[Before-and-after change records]
►

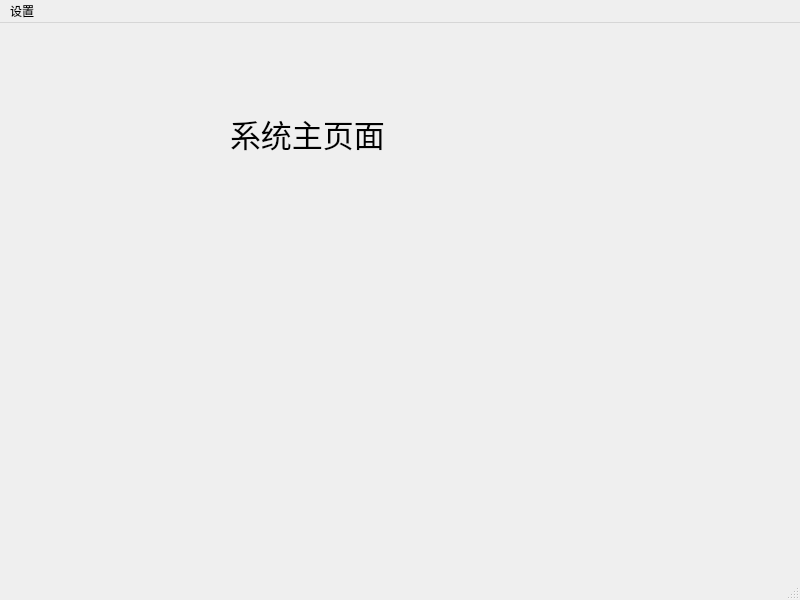
This is ui/main.ui in TuZaaaaa/financial-crawler as Qt 5 draws it before an edit. The edited form follows.
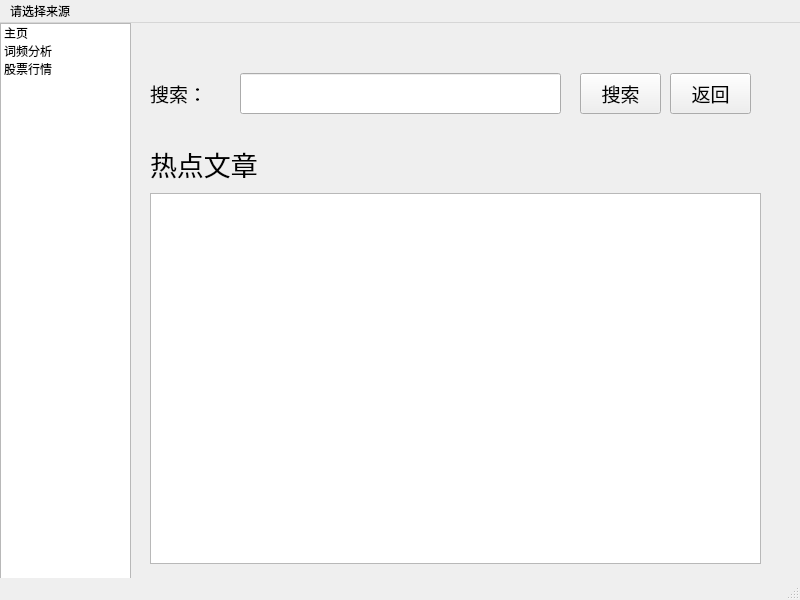
This is the edited form.

Commit message: 页面切换

What changed in the file:
```diff
--- a/ui/main.ui
+++ b/ui/main.ui
@@ -14,23 +14,238 @@
    <string>MainWindow</string>
   </property>
   <widget class="QWidget" name="centralwidget">
-   <widget class="QLabel" name="label">
+   <widget class="QStackedWidget" name="stackedWidget">
     <property name="geometry">
      <rect>
-      <x>230</x>
-      <y>20</y>
-      <width>361</width>
-      <height>181</height>
+      <x>130</x>
+      <y>-10</y>
+      <width>661</width>
+      <height>561</height>
      </rect>
     </property>
-    <property name="font">
-     <font>
-      <pointsize>23</pointsize>
-     </font>
+    <property name="currentIndex">
+     <number>0</number>
     </property>
-    <property name="text">
-     <string>系统主页面</string>
+    <widget class="QWidget" name="page_main">
+     <widget class="QLabel" name="label_time">
+      <property name="geometry">
+       <rect>
+        <x>460</x>
+        <y>10</y>
+        <width>201</width>
+        <height>21</height>
+       </rect>
+      </property>
+      <property name="font">
+       <font>
+        <pointsize>14</pointsize>
+       </font>
+      </property>
+      <property name="text">
+       <string/>
+      </property>
+     </widget>
+     <widget class="QLineEdit" name="lineEdit_search">
+      <property name="geometry">
+       <rect>
+        <x>110</x>
+        <y>60</y>
+        <width>321</width>
+        <height>41</height>
+       </rect>
+      </property>
+      <property name="font">
+       <font>
+        <family>Arial</family>
+        <pointsize>14</pointsize>
+       </font>
+      </property>
+     </widget>
+     <widget class="QLabel" name="label">
+      <property name="geometry">
+       <rect>
+        <x>20</x>
+        <y>60</y>
+        <width>71</width>
+        <height>41</height>
+       </rect>
+      </property>
+      <property name="font">
+       <font>
+        <family>Arial</family>
+        <pointsize>14</pointsize>
+       </font>
+      </property>
+      <property name="text">
+       <string>搜索：</string>
+      </property>
+      <property name="textFormat">
+       <enum>Qt::PlainText</enum>
+      </property>
+     </widget>
+     <widget class="QPushButton" name="pushButton_search">
+      <property name="geometry">
+       <rect>
+        <x>450</x>
+        <y>60</y>
+        <width>81</width>
+        <height>41</height>
+       </rect>
+      </property>
+      <property name="font">
+       <font>
+        <pointsize>14</pointsize>
+       </font>
+      </property>
+      <property name="text">
+       <string>搜索</string>
+      </property>
+     </widget>
+     <widget class="QStackedWidget" name="stackedWidget_select">
+      <property name="geometry">
+       <rect>
+        <x>20</x>
+        <y>130</y>
+        <width>621</width>
+        <height>421</height>
+       </rect>
+      </property>
+      <property name="currentIndex">
+       <number>0</number>
+      </property>
+      <widget class="QWidget" name="page_hotpot">
+       <widget class="QListWidget" name="listWidget_hotpotarticles">
+        <property name="geometry">
+         <rect>
+          <x>0</x>
+          <y>50</y>
+          <width>611</width>
+          <height>371</height>
+         </rect>
+        </property>
+       </widget>
+       <widget class="QLabel" name="label_hotpotarticles">
+        <property name="geometry">
+         <rect>
+          <x>0</x>
+          <y>0</y>
+          <width>601</width>
+          <height>41</height>
+         </rect>
+        </property>
+        <property name="font">
+         <font>
+          <pointsize>20</pointsize>
+         </font>
+        </property>
+        <property name="layoutDirection">
+         <enum>Qt::LeftToRight</enum>
+        </property>
+        <property name="text">
+         <string>热点文章</string>
+        </property>
+       </widget>
+      </widget>
+      <widget class="QWidget" name="page_">
+       <widget class="QLabel" name="label_serachresult">
+        <property name="geometry">
+         <rect>
+          <x>0</x>
+          <y>0</y>
+          <width>601</width>
+          <height>41</height>
+         </rect>
+        </property>
+        <property name="font">
+         <font>
+          <pointsize>20</pointsize>
+         </font>
+        </property>
+        <property name="layoutDirection">
+         <enum>Qt::LeftToRight</enum>
+        </property>
+        <property name="text">
+         <string>搜索结果</string>
+        </property>
+       </widget>
+       <widget class="QListWidget" name="listWidget_serachresult">
+        <property name="geometry">
+         <rect>
+          <x>0</x>
+          <y>50</y>
+          <width>611</width>
+          <height>371</height>
+         </rect>
+        </property>
+       </widget>
+      </widget>
+     </widget>
+     <widget class="QPushButton" name="pushButton_return">
+      <property name="geometry">
+       <rect>
+        <x>540</x>
+        <y>60</y>
+        <width>81</width>
+        <height>41</height>
+       </rect>
+      </property>
+      <property name="font">
+       <font>
+        <pointsize>14</pointsize>
+       </font>
+      </property>
+      <property name="text">
+       <string>返回</string>
+      </property>
+     </widget>
+    </widget>
+    <widget class="QWidget" name="page_wordAnalysis">
+     <widget class="QLabel" name="label_test1_2">
+      <property name="geometry">
+       <rect>
+        <x>20</x>
+        <y>110</y>
+        <width>581</width>
+        <height>281</height>
+       </rect>
+      </property>
+      <property name="font">
+       <font>
+        <family>Arial</family>
+        <pointsize>72</pointsize>
+       </font>
+      </property>
+      <property name="text">
+       <string>这是词频界面</string>
+      </property>
+     </widget>
+    </widget>
+    <widget class="QWidget" name="page_stock"/>
+   </widget>
+   <widget class="QListWidget" name="listWidget">
+    <property name="geometry">
+     <rect>
+      <x>0</x>
+      <y>0</y>
+      <width>131</width>
+      <height>561</height>
+     </rect>
     </property>
+    <item>
+     <property name="text">
+      <string>主页</string>
+     </property>
+    </item>
+    <item>
+     <property name="text">
+      <string>词频分析</string>
+     </property>
+    </item>
+    <item>
+     <property name="text">
+      <string>股票行情</string>
+     </property>
+    </item>
    </widget>
   </widget>
   <widget class="QMenuBar" name="menubar">
@@ -39,15 +254,15 @@
      <x>0</x>
      <y>0</y>
      <width>800</width>
-     <height>26</height>
+     <height>23</height>
     </rect>
    </property>
-   <widget class="QMenu" name="menu">
+   <widget class="QMenu" name="menu_select">
     <property name="title">
-     <string>设置</string>
+     <string>请选择来源</string>
     </property>
    </widget>
-   <addaction name="menu"/>
+   <addaction name="menu_select"/>
   </widget>
   <widget class="QStatusBar" name="statusbar"/>
  </widget>
```
Left out of the diff: 24 changed lines with no effect on the pictures. The commit also changes 1 other file.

◄

● YOUR TASK: Where a line of the records above holds the word "file", copy that line.

● SOLUTION TO THIS PROBLEM:
What changed in the file:
Left out of the diff: 24 changed lines with no effect on the pictures. The commit also changes 1 other file.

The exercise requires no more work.